"Those little plays sometimes to outsiders can go unnoticed, but that was a big-time play that he made again in an end-of-game situation, decision-making-wise."

Trubisky said that his first read on the play was Allen Robinson II deep down the field. But the quarterback decided to dump it off to Wims when he saw a Redskins defender bail out of the flat and follow Robinson deep.

"That was more of a check-down or second or third read in the progression," Trubisky said. "It was just a veteran corner trying to read the quarterback's eyes seeing where he was going. He drifted off and I just took a completion for a first down. It was just not predetermining what the defense gives you but trusting your eyes and making a play on third down. It was big for us to stay on the field and continue to chew up time in the fourth quarter."

The Bears scored three touchdowns against the Redskins—all in the second quarter—after mustering only one TD in their first two games.

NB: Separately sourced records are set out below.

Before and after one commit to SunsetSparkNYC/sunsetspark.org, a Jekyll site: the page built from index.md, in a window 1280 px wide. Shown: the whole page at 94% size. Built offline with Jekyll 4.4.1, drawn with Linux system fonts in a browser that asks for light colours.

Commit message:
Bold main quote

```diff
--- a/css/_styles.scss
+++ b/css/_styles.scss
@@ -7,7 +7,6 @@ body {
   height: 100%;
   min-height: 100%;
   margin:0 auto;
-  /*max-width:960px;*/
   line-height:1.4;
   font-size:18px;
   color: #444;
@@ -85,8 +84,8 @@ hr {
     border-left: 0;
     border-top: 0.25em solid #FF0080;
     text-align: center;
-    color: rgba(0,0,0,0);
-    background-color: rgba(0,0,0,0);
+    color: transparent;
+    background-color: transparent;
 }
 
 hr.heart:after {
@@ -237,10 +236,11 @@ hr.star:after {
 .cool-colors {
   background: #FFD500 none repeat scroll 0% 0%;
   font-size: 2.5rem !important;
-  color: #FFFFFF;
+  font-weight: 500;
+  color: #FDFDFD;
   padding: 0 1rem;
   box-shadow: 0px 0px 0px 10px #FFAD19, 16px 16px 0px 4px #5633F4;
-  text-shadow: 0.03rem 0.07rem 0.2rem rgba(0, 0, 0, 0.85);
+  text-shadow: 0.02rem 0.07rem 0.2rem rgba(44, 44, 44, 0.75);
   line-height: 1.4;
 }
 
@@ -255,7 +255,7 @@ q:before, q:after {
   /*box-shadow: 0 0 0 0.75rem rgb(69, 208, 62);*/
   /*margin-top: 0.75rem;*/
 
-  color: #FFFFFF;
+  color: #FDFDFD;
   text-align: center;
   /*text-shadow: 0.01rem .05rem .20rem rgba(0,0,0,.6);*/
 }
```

The offense also produced four TDs in the first three games last season before Trubisky threw six touchdown passes in a Week 4 rout of the Buccaneers.

"We're not close, but we're slowly getting better," Nagy said. "The good part is, we're 2-1, right? We know that there is a ton of room to improve and that's the part that's exciting to me as a teacher, as a competitor, and then our players feel the same way." 

Trubisky is on board with that plan. Asked what he needs to do to help the offense get better, he said: "Just continue to make good decisions, do my job and be a great leader for this offense. Get the guys motivated and keep them locked in at practice, especially on a short week, and keep communicating, keep everybody on the same page. Really, just go out there, do my job and make good decisions. When my team needs me to, just go out there and make a play and have fun doing it."